_Work request_
Search the data below for the string "Transported". Extract every line that contains it.

[Version difference data]
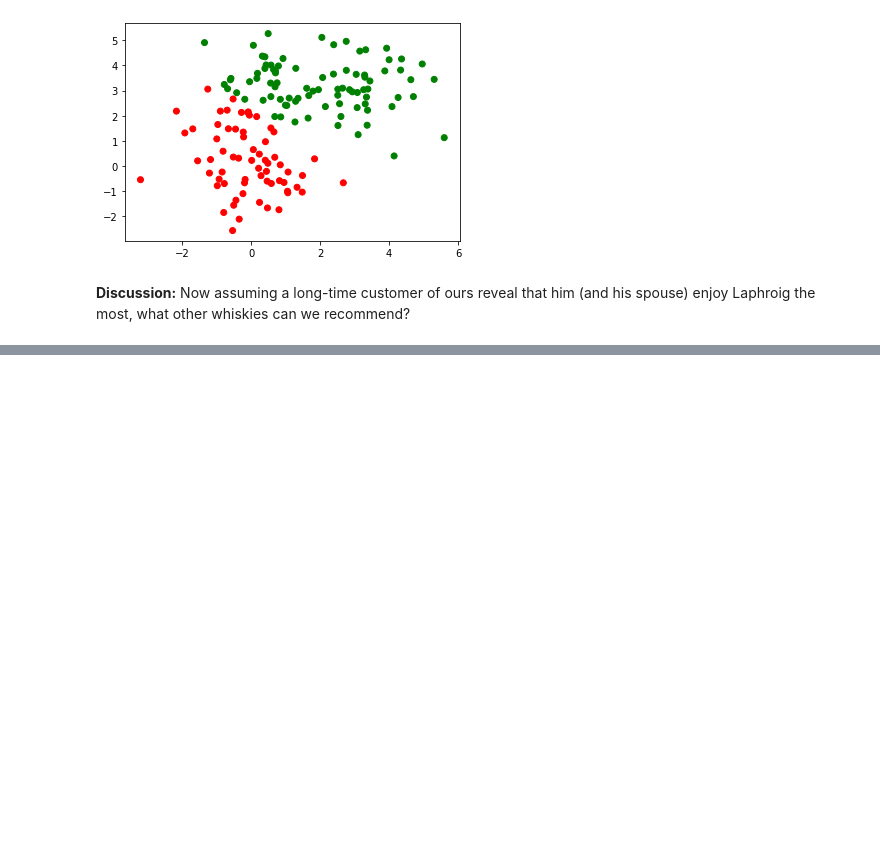
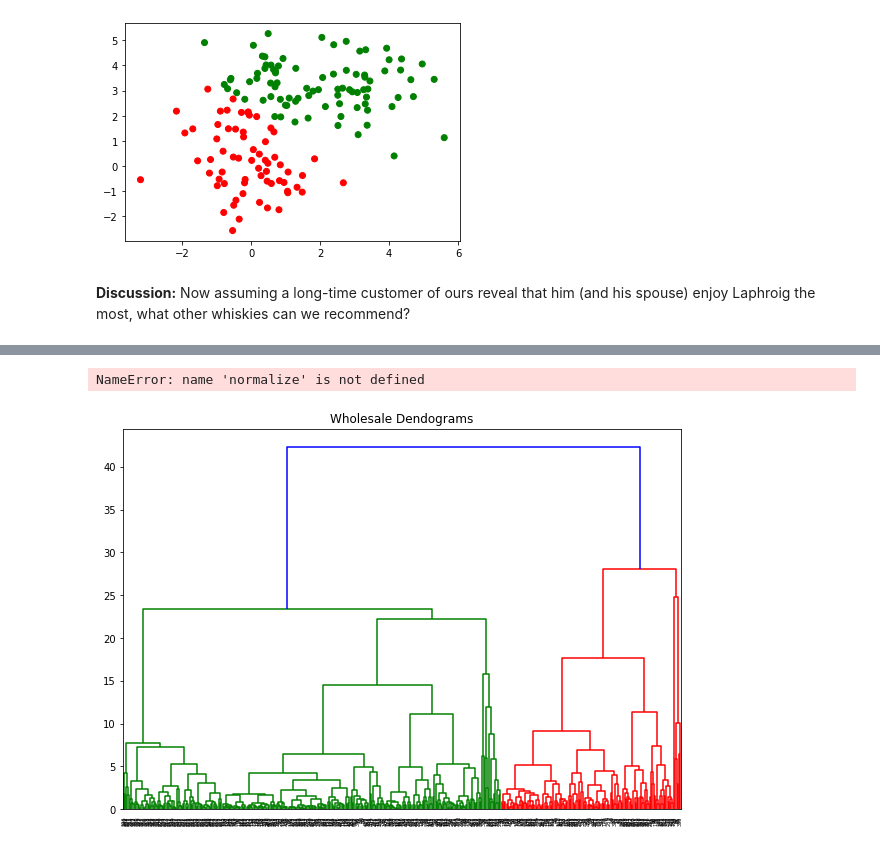
Before and after one commit to onlyphantom/tokopedia-fundamentals, a Jupyter notebook: 5_PythonMLF/Classification_and_Clustering.ipynb, the cells around one changed output, grey strips where cells are left out. Drawn from its saved outputs; the diff is of its cells as text; code cells hidden in the pictures; blank space fills up the shorter version.

Commit message:
add hierarchical clustering

```diff
--- a/5_PythonMLF/Classification_and_Clustering.ipynb
+++ b/5_PythonMLF/Classification_and_Clustering.ipynb
@@ -1145,0 +1174,3 @@ Now assuming a long-time customer of ours reveal that him (and his spouse) enjoy
+# %%
+wholesale = pd.read_csv("data_input/wholesale.csv")
+wholesale.head()
@@ -1145,0 +1192,10 @@ Now assuming a long-time customer of ours reveal that him (and his spouse) enjoy
+# %%
+from sklearn.preprocessing import StandardScaler
+
+scaler = StandardScaler()
+
+cols = wholesale.select_dtypes('number').columns
+
+wholesale_scaler = wholesale.copy()
+
+wholesale_scaler[cols] = scaler.fit_transform(wholesale_scaler[cols])
@@ -1145,0 +1211,16 @@ Now assuming a long-time customer of ours reveal that him (and his spouse) enjoy
+# %%
+from sklearn.preprocessing import normalize
+data_scaled = normalize(data)
+data_scaled = pd.DataFrame(data_scaled, columns=data.columns)
+data_scaled.head()
+whole = normalize(wholesale)
+# %% [output]
+NameError: name 'normalize' is not defined
+# %%
+import scipy.cluster.hierarchy as shc
+
+plt.figure(figsize=(10, 7))
+plt.title("Wholesale Dendograms")
+dend = shc.dendrogram(shc.linkage(wholesale_scaler, method='ward'))
+# %% [output]
+[figure, added]
```
Also changed, not shown: parts of 17 cells of this notebook.
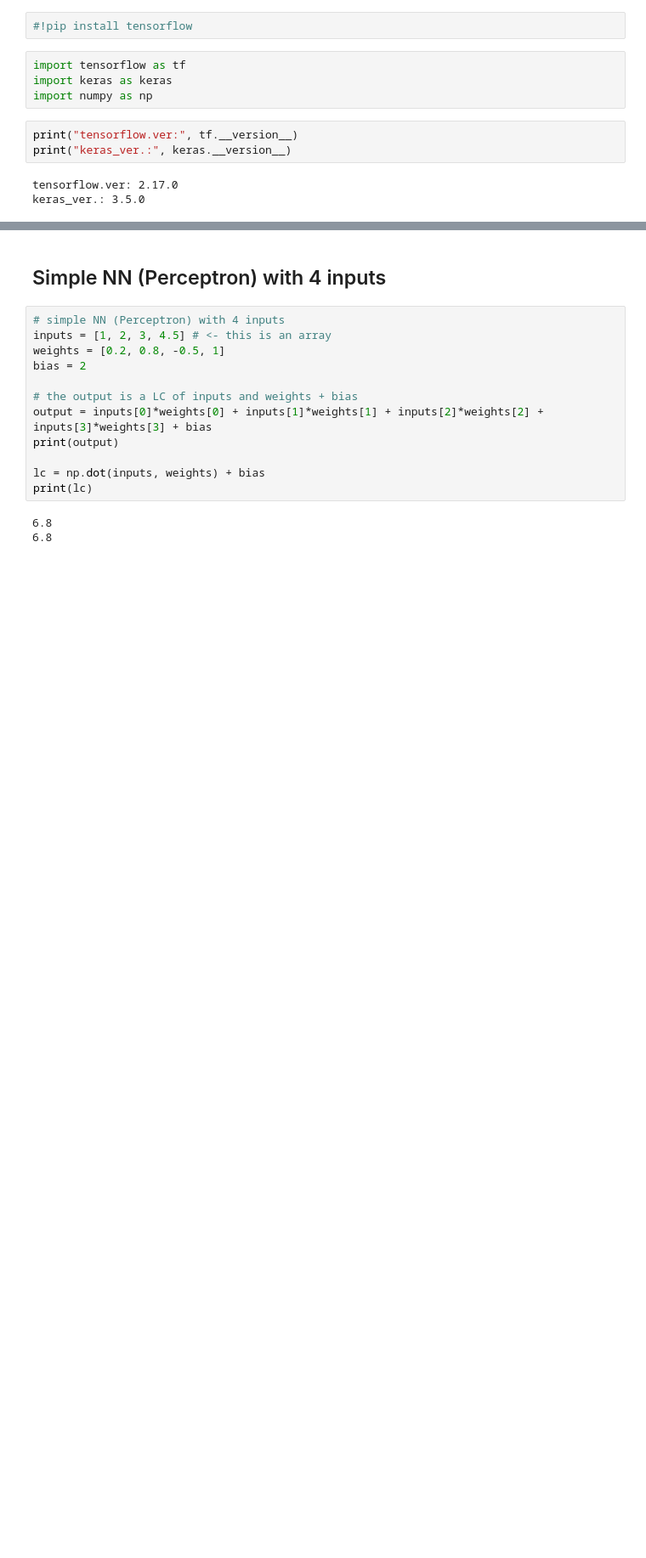
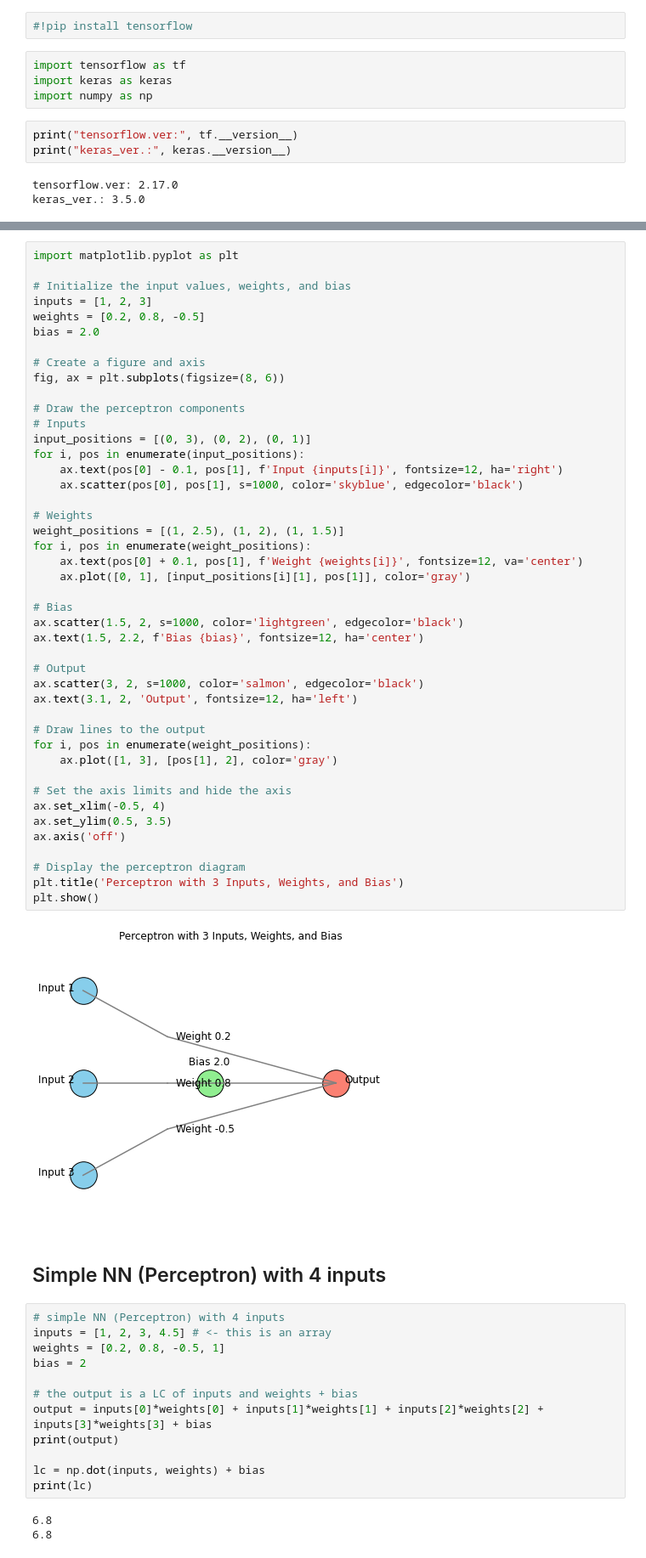
Before and after one commit to n8tlmps/STAT479-AppliedNeuralNetworksDeepLearning, a Jupyter notebook: LabNotes/Lec0906.ipynb, the cells around one changed output, grey strips where cells are left out. Shown at 85% size. Saved outputs shown, nothing was run; the diff lists cells and outputs as text; blank space fills up the shorter version.

```diff
--- a/LabNotes/Lec0906.ipynb
+++ b/LabNotes/Lec0906.ipynb
@@ -21,3 +27,49 @@ Python ver.: 3.10.9 | packaged by conda-forge | (main, Jan 11 2023, 15:15:40) [M
+# %%
+import matplotlib.pyplot as plt
+
+# Initialize the input values, weights, and bias
+inputs = [1, 2, 3]
+weights = [0.2, 0.8, -0.5]
+bias = 2.0
+
+# Create a figure and axis
+fig, ax = plt.subplots(figsize=(8, 6))
+
+# Draw the perceptron components
+# Inputs
+input_positions = [(0, 3), (0, 2), (0, 1)]
+for i, pos in enumerate(input_positions):
+    ax.text(pos[0] - 0.1, pos[1], f'Input {inputs[i]}', fontsize=12, ha='right')
+    ax.scatter(pos[0], pos[1], s=1000, color='skyblue', edgecolor='black')
+
+# Weights
+weight_positions = [(1, 2.5), (1, 2), (1, 1.5)]
+for i, pos in enumerate(weight_positions):
+    ax.text(pos[0] + 0.1, pos[1], f'Weight {weights[i]}', fontsize=12, va='center')
+    ax.plot([0, 1], [input_positions[i][1], pos[1]], color='gray')
+
+# Bias
+ax.scatter(1.5, 2, s=1000, color='lightgreen', edgecolor='black')
+ax.text(1.5, 2.2, f'Bias {bias}', fontsize=12, ha='center')
+
+# Output
+ax.scatter(3, 2, s=1000, color='salmon', edgecolor='black')
+ax.text(3.1, 2, 'Output', fontsize=12, ha='left')
+
+# Draw lines to the output
+for i, pos in enumerate(weight_positions):
+    ax.plot([1, 3], [pos[1], 2], color='gray')
+
+# Set the axis limits and hide the axis
+ax.set_xlim(-0.5, 4)
+ax.set_ylim(0.5, 3.5)
+ax.axis('off')
+
+# Display the perceptron diagram
+plt.title('Perceptron with 3 Inputs, Weights, and Bias')
+plt.show()
+# %% [output]
+[figure, added]
 # %% [markdown]
 ## Simple NN (Perceptron) with 4 inputs
 # %%
```
Also changed, not shown: parts of 4 cells of this notebook, 4 other files.
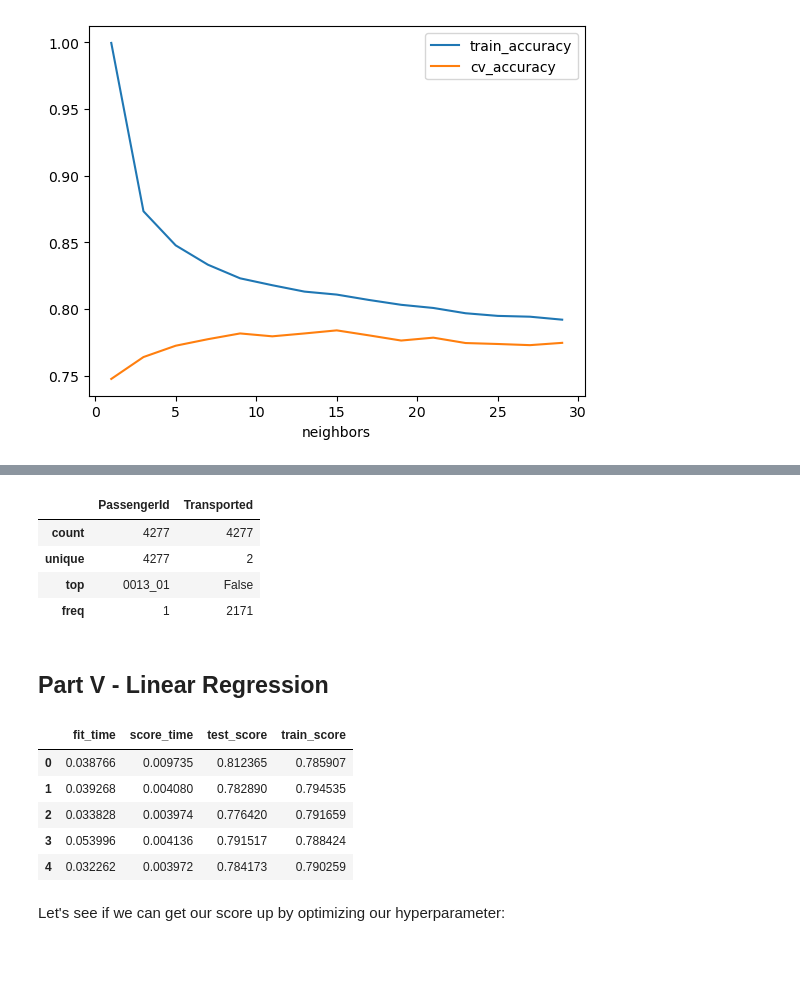
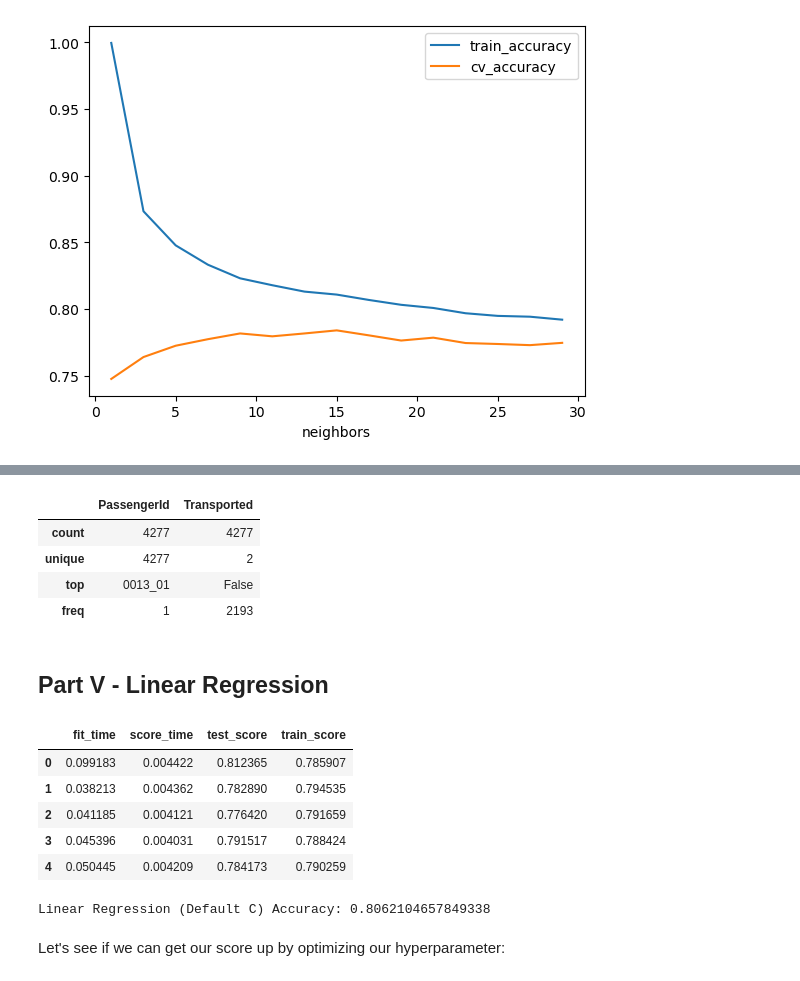
Before and after one commit to aaron-bruner/ECE-4420-Project, a Jupyter notebook: master-ece4420.ipynb, the cells around one changed output, grey strips where cells are left out. Saved outputs shown, nothing was run; the diff lists cells and outputs as text; code cells hidden in the pictures.

```diff
--- a/master-ece4420.ipynb
+++ b/master-ece4420.ipynb
@@ -99,3 +101,37 @@ Deployment Dataframe:
+# %%
+def cvfs(modelName, model_pipeline, convertToStr = False):
+    '''
+        Inputs:
+            modelName (str) -> the name of the model to be stored in the scores dictionary
+            model_pipeline (obj) -> the model (or pipeline) to be operated on
+            convertToStr (bool) -> Whether to convert the labels to a string instead of bool. This is needed for catBoost
+
+        This function performs cross-validation on, trains, and scores a model, saving the results into a dictionary to
+        later be displayed to the user. The scoring metric is accuracy, and it is scored on the validation split of the train.csv file.
+    '''
+
+    # Perform cross-validation on the model (or pipeline)
+    if not convertToStr:
+        cvScores = cross_validate(model_pipeline, X_train, y_train, cv=5, return_train_score=True)
+    else:
+        cvScores = cross_validate(model_pipeline, X_train, y_train.astype(str), cv=5, return_train_score=True)
+    # Display the output to the user
+    display(pd.DataFrame(cvScores))
+
+    # Save the mean of each sub-score of CV to the dict entry associated with the model:
+    modelScores[modelName] = {}
+    for item in cvScores:
+        modelScores[modelName][item] = np.mean(cvScores[item])
+
+    # Fit the model on the training split and score it on the validation split:
+    if not convertToStr:
+        model_pipeline.fit(X_train, y_train)
+        modelScores[modelName]['Accuracy'] = model_pipeline.score(X_test, y_test)
+    else:
+        model_pipeline.fit(X_train, y_train.astype(str))
+        modelScores[modelName]['Accuracy'] = model_pipeline.score(X_test, y_test.astype(str))
+    # Display the accuracy to the user
+    print('{} Accuracy: {}'.format(modelName, modelScores[modelName]['Accuracy']))
 # %% [markdown]
 ## Part I - Exploratory Data Analysis
 # %%
@@ -272,32 +324,32 @@ kNNPredictions = pipe_hyper_knn.predict(space_test_df)
 # Save our results in the proper format
 result = zip(space_test_df['PassengerId'], pd.Series(kNNPredictions))
 out = pd.DataFrame(result, columns=['PassengerId', 'Transported']).sort_values('PassengerId')
-out.to_csv('./results/knn_with_{}_hyperparameter.csv'.format(best_neighbors), index=False)
+out.to_csv('./results/knn_with_{}_neighbors.csv'.format(best_neighbors), index=False)
 out.describe()
 # %% [output]
 |  | PassengerId | Transported |
 | count | 4277 | 4277 |
 | unique | 4277 | 2 |
 | top | 0013_01 | False |
-| freq | 1 | 2171 |
+| freq | 1 | 2193 |
 # %% [markdown]
 ## Part V - Linear Regression
 # %%
 # make our pipeline with the preprocessor and logistic regression
 pipe_lr = make_pipeline(
     preprocessor,
     LogisticRegression(max_iter = 10000),
 )
-# Display cross-validation scores
-scores = cross_validate(pipe_lr, X_train, y_train, return_train_score=True)
-pd.DataFrame(scores)
+# Perform CV, fit, and score the model:
+cvfs('Linear Regression (Default C)', pipe_lr)
 # %% [output]
 |  | fit_time | score_time | test_score | train_score |
-| 0 | 0.038766 | 0.009735 | 0.812365 | 0.785907 |
-| 1 | 0.039268 | 0.004080 | 0.782890 | 0.794535 |
-| 2 | 0.033828 | 0.003974 | 0.776420 | 0.791659 |
-| 3 | 0.053996 | 0.004136 | 0.791517 | 0.788424 |
-| 4 | 0.032262 | 0.003972 | 0.784173 | 0.790259 |
+| 0 | 0.099183 | 0.004422 | 0.812365 | 0.785907 |
+| 1 | 0.038213 | 0.004362 | 0.782890 | 0.794535 |
+| 2 | 0.041185 | 0.004121 | 0.776420 | 0.791659 |
+| 3 | 0.045396 | 0.004031 | 0.791517 | 0.788424 |
+| 4 | 0.050445 | 0.004209 | 0.784173 | 0.790259 |
+Linear Regression (Default C) Accuracy: 0.8062104657849338
 # %% [markdown]
 Let's see if we can get our score up by optimizing our hyperparameter:
 # %%
```
Also changed, not shown: parts of 38 cells of this notebook, 8 other files.
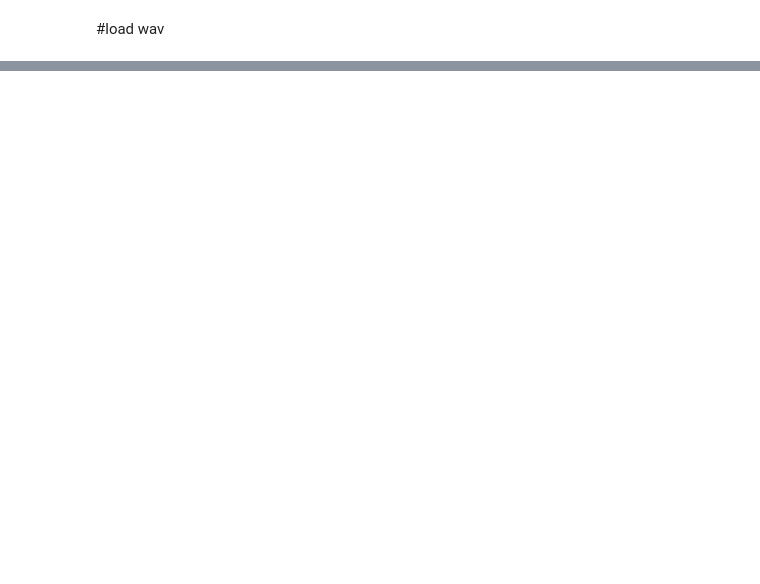
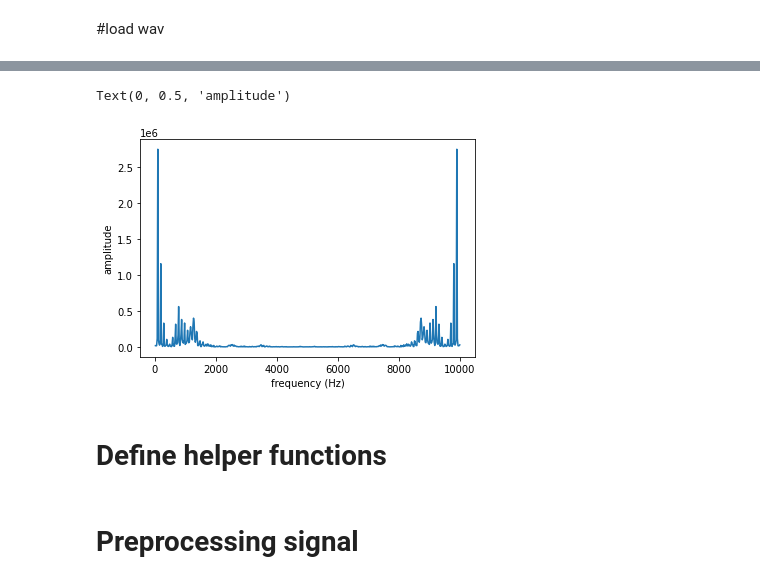
Before and after one commit to gsb3501/class2021Spring, a Jupyter notebook: sound.ipynb, the cells around one changed output, grey strips where cells are left out. Cells and saved outputs as stored; diff of their text form; code cells hidden in the pictures; blank space fills up the shorter version.

```diff
--- a/sound.ipynb
+++ b/sound.ipynb
@@ -203,0 +231,19 @@ t = np.linspace(1/sr, dur, nSamp)
+# %%
+nFFT = 512
+freq = [];
+amp = [];
+for n in range(1, nFFT+1):
+    freq.append(sr*n/nFFT)
+    c, t, theta = phasor_complex(1, sr, dur, freq[-1])
+    amp.append(np.abs(np.dot(s,c)))
+# %%
+fig = plt.figure()
+ax = fig.add_subplot(111)
+ax.plot(freq, amp)
+ax.set_xlabel('frequency (Hz)')
+ax.set_ylabel('amplitude')
+# %% [output]
+Text(0, 0.5, 'amplitude')
+[figure, added]
+# %% [markdown]
+# Define helper functions
@@ -203,0 +303,2 @@ t = np.linspace(1/sr, dur, nSamp)
+# %% [markdown]
+# Preprocessing signal
```
Also changed, not shown: parts of 12 cells of this notebook.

_Exercise response_
 out = pd.DataFrame(result, columns=['PassengerId', 'Transported']).sort_values('PassengerId')
 |  | PassengerId | Transported |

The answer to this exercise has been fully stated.